_MATERIAL FOR THE TASK_:
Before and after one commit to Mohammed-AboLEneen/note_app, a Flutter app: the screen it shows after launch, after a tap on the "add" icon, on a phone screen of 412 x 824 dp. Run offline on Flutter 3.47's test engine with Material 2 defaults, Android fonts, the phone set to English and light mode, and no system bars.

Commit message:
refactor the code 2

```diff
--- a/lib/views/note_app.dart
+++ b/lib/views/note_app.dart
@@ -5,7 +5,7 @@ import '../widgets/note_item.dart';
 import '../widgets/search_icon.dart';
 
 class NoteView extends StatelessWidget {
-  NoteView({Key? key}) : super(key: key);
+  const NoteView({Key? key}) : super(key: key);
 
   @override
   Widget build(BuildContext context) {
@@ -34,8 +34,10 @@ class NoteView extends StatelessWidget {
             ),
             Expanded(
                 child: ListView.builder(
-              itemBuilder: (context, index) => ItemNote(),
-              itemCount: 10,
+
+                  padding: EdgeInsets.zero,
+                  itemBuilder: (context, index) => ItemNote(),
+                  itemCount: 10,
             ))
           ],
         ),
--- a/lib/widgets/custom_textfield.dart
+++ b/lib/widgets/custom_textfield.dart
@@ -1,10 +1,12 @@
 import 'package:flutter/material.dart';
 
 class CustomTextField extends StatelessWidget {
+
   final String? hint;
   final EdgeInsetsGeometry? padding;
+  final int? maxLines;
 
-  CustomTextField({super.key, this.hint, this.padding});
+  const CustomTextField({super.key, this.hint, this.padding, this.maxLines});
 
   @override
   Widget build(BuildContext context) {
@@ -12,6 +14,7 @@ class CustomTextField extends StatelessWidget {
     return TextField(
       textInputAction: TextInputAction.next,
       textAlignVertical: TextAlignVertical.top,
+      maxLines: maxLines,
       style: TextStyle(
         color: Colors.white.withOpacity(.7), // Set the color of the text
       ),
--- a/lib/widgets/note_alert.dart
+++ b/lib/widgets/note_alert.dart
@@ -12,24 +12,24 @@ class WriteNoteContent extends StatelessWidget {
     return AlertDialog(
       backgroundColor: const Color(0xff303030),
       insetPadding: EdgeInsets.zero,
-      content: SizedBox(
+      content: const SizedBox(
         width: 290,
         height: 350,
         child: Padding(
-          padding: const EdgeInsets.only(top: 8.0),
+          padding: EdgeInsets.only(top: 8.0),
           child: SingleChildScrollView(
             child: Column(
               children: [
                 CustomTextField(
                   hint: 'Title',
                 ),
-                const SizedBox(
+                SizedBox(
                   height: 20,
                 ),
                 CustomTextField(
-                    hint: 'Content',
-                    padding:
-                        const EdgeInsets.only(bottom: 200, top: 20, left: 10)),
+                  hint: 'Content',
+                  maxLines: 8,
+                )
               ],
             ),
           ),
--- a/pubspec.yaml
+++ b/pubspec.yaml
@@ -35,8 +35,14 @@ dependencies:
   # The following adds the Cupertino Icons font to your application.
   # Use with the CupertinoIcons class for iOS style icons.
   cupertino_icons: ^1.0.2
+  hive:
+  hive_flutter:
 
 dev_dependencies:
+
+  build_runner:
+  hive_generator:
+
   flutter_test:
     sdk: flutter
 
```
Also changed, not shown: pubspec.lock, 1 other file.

_WHAT TO DO_:
Print out the full listing above, word for word.

_OUTPUT_:
Before and after one commit to Mohammed-AboLEneen/note_app, a Flutter app: the screen it shows after launch, after a tap on the "add" icon, on a phone screen of 412 x 824 dp. Run offline on Flutter 3.47's test engine with Material 2 defaults, Android fonts, the phone set to English and light mode, and no system bars.

Commit message:
refactor the code 2

```diff
--- a/lib/views/note_app.dart
+++ b/lib/views/note_app.dart
@@ -5,7 +5,7 @@ import '../widgets/note_item.dart';
 import '../widgets/search_icon.dart';
 
 class NoteView extends StatelessWidget {
-  NoteView({Key? key}) : super(key: key);
+  const NoteView({Key? key}) : super(key: key);
 
   @override
   Widget build(BuildContext context) {
@@ -34,8 +34,10 @@ class NoteView extends StatelessWidget {
             ),
             Expanded(
                 child: ListView.builder(
-              itemBuilder: (context, index) => ItemNote(),
-              itemCount: 10,
+
+                  padding: EdgeInsets.zero,
+                  itemBuilder: (context, index) => ItemNote(),
+                  itemCount: 10,
             ))
           ],
         ),
--- a/lib/widgets/custom_textfield.dart
+++ b/lib/widgets/custom_textfield.dart
@@ -1,10 +1,12 @@
 import 'package:flutter/material.dart';
 
 class CustomTextField extends StatelessWidget {
+
   final String? hint;
   final EdgeInsetsGeometry? padding;
+  final int? maxLines;
 
-  CustomTextField({super.key, this.hint, this.padding});
+  const CustomTextField({super.key, this.hint, this.padding, this.maxLines});
 
   @override
   Widget build(BuildContext context) {
@@ -12,6 +14,7 @@ class CustomTextField extends StatelessWidget {
     return TextField(
       textInputAction: TextInputAction.next,
       textAlignVertical: TextAlignVertical.top,
+      maxLines: maxLines,
       style: TextStyle(
         color: Colors.white.withOpacity(.7), // Set the color of the text
       ),
--- a/lib/widgets/note_alert.dart
+++ b/lib/widgets/note_alert.dart
@@ -12,24 +12,24 @@ class WriteNoteContent extends StatelessWidget {
     return AlertDialog(
       backgroundColor: const Color(0xff303030),
       insetPadding: EdgeInsets.zero,
-      content: SizedBox(
+      content: const SizedBox(
         width: 290,
         height: 350,
         child: Padding(
-          padding: const EdgeInsets.only(top: 8.0),
+          padding: EdgeInsets.only(top: 8.0),
           child: SingleChildScrollView(
             child: Column(
               children: [
                 CustomTextField(
                   hint: 'Title',
                 ),
-                const SizedBox(
+                SizedBox(
                   height: 20,
                 ),
                 CustomTextField(
-                    hint: 'Content',
-                    padding:
-                        const EdgeInsets.only(bottom: 200, top: 20, left: 10)),
+                  hint: 'Content',
+                  maxLines: 8,
+                )
               ],
             ),
           ),
--- a/pubspec.yaml
+++ b/pubspec.yaml
@@ -35,8 +35,14 @@ dependencies:
   # The following adds the Cupertino Icons font to your application.
   # Use with the CupertinoIcons class for iOS style icons.
   cupertino_icons: ^1.0.2
+  hive:
+  hive_flutter:
 
 dev_dependencies:
+
+  build_runner:
+  hive_generator:
+
   flutter_test:
     sdk: flutter
 
```
Also changed, not shown: pubspec.lock, 1 other file.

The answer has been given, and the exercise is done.